_About this task_. For each record below, set it down exactly but leave out any picture.

_Raw data_.
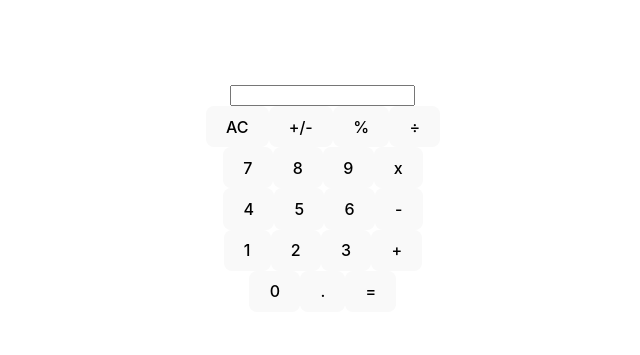
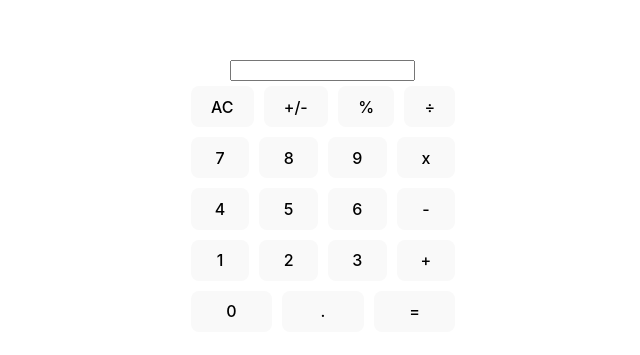
Before and after one commit to vsots/calculator, a React (Vite) app: page / in a window 1280 px wide. Shown: the part 203-558 px from the top of the page, without its empty margins (317-957 px from the left). Built offline with nearby package versions, Linux system fonts and the light colour scheme.

Commit message:
feat(calculator): Sizes and formats buttons

```diff
--- a/src/App.css
+++ b/src/App.css
@@ -11,3 +11,14 @@
   flex-basis: 100%;
   flex: 1;
 }
+
+.row {
+  display: flex;
+  justify-content: space-around;
+  width: 100%;
+}
+
+button {
+  width: 100%;
+  margin: 5px;
+}
--- a/src/App.tsx
+++ b/src/App.tsx
@@ -14,7 +14,7 @@ function App() {
       <input type="text" />
       <div className="column">
         {buttons.map((row) => (
-          <div>
+          <div className="row">
             {row.map((button) => (
               <button key={button}>{button}</button>
             ))}
```
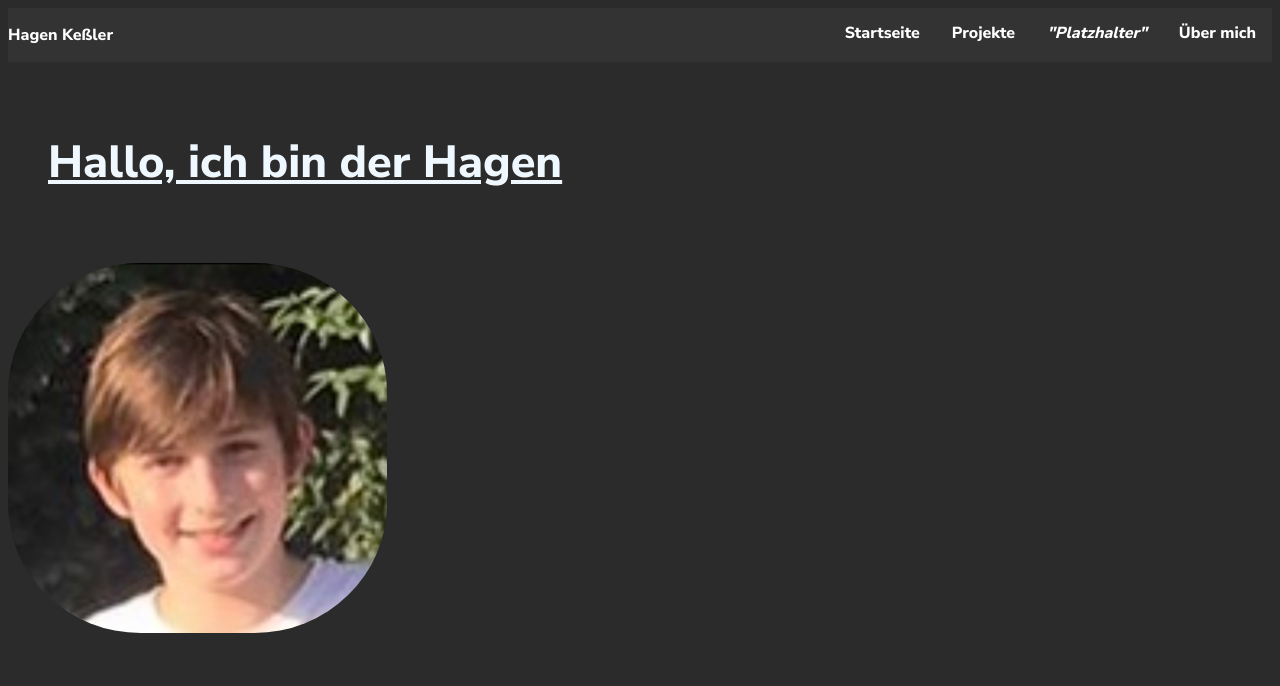
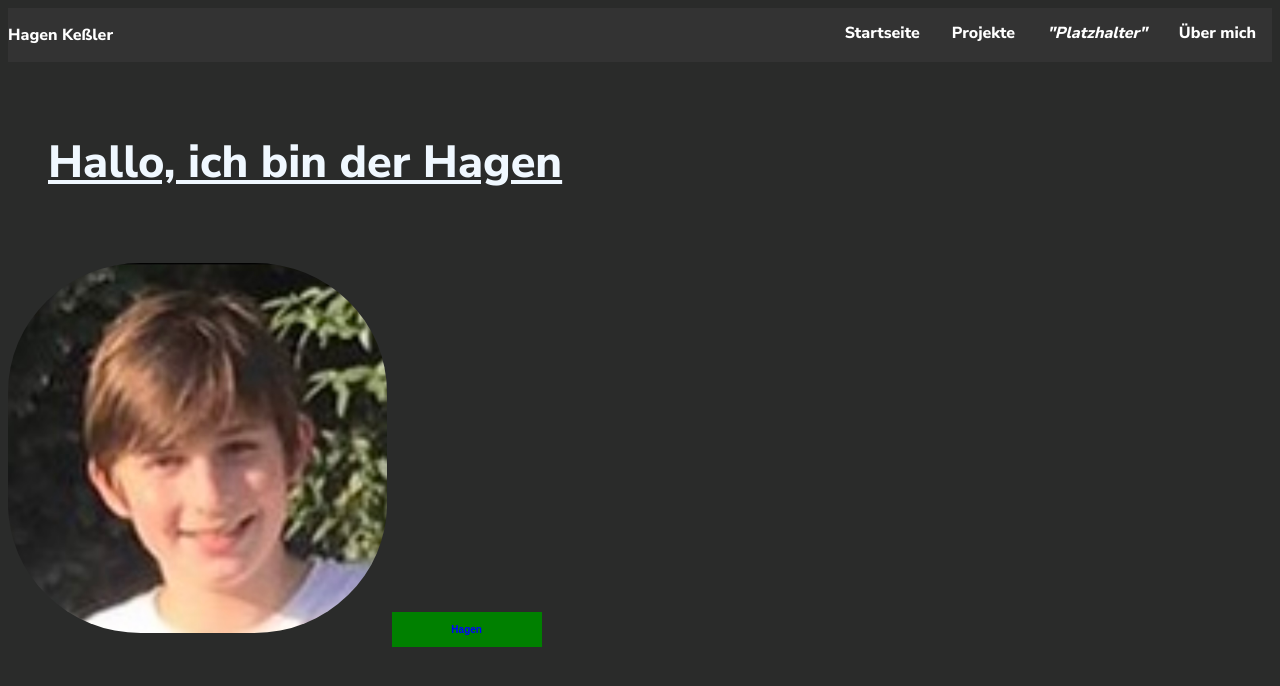
Before and after one commit to Lostpex/Informatik, a plain HTML site: page index.html in a window 1280 px wide. Drawn offline with Linux system fonts and the light colour scheme; a web font is replaced by a local one.

Commit message:
progress

```diff
--- a/index.html
+++ b/index.html
@@ -7,10 +7,7 @@
 </head>
 <body>
     <ul>
-
-
-
-        <li><a class="nav-bar-links" href="contact.asp">Über mich</a></li>
+         <li><a class="nav-bar-links" href="contact.asp">Über mich</a></li>
         <li><a class="nav-bar-links" href="about.asp"><em>"Platzhalter"</em></a></li>
         <li><a class="nav-bar-links" href="news.asp">Projekte</a></li>
         <li><a class="nav-bar-links" href="index.html">Startseite</a></li>
@@ -78,5 +75,21 @@
             font-weight: 100;
         }
     </style>
+    <button class="Hagen">
+        Hagen
+    </button>
+    <style> .Hagen{
+        width: 150px;
+        height: 35px;
+        color: blue;
+        font-size: 10px;
+        font-weight: bold;
+        border: none;
+        background-color: green;
+        cursor: pointer;
+        margin-right: 8px;
+    }
+
+    </style>
 </body>
 </html>
```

_Task result_.
Before and after one commit to vsots/calculator, a React (Vite) app: page / in a window 1280 px wide. Shown: the part 203-558 px from the top of the page, without its empty margins (317-957 px from the left). Built offline with nearby package versions, Linux system fonts and the light colour scheme.

Commit message:
feat(calculator): Sizes and formats buttons

```diff
--- a/src/App.css
+++ b/src/App.css
@@ -11,3 +11,14 @@
   flex-basis: 100%;
   flex: 1;
 }
+
+.row {
+  display: flex;
+  justify-content: space-around;
+  width: 100%;
+}
+
+button {
+  width: 100%;
+  margin: 5px;
+}
--- a/src/App.tsx
+++ b/src/App.tsx
@@ -14,7 +14,7 @@ function App() {
       <input type="text" />
       <div className="column">
         {buttons.map((row) => (
-          <div>
+          <div className="row">
             {row.map((button) => (
               <button key={button}>{button}</button>
             ))}
```
Before and after one commit to Lostpex/Informatik, a plain HTML site: page index.html in a window 1280 px wide. Drawn offline with Linux system fonts and the light colour scheme; a web font is replaced by a local one.

Commit message:
progress

```diff
--- a/index.html
+++ b/index.html
@@ -7,10 +7,7 @@
 </head>
 <body>
     <ul>
-
-
-
-        <li><a class="nav-bar-links" href="contact.asp">Über mich</a></li>
+         <li><a class="nav-bar-links" href="contact.asp">Über mich</a></li>
         <li><a class="nav-bar-links" href="about.asp"><em>"Platzhalter"</em></a></li>
         <li><a class="nav-bar-links" href="news.asp">Projekte</a></li>
         <li><a class="nav-bar-links" href="index.html">Startseite</a></li>
@@ -78,5 +75,21 @@
             font-weight: 100;
         }
     </style>
+    <button class="Hagen">
+        Hagen
+    </button>
+    <style> .Hagen{
+        width: 150px;
+        height: 35px;
+        color: blue;
+        font-size: 10px;
+        font-weight: bold;
+        border: none;
+        background-color: green;
+        cursor: pointer;
+        margin-right: 8px;
+    }
+
+    </style>
 </body>
 </html>
```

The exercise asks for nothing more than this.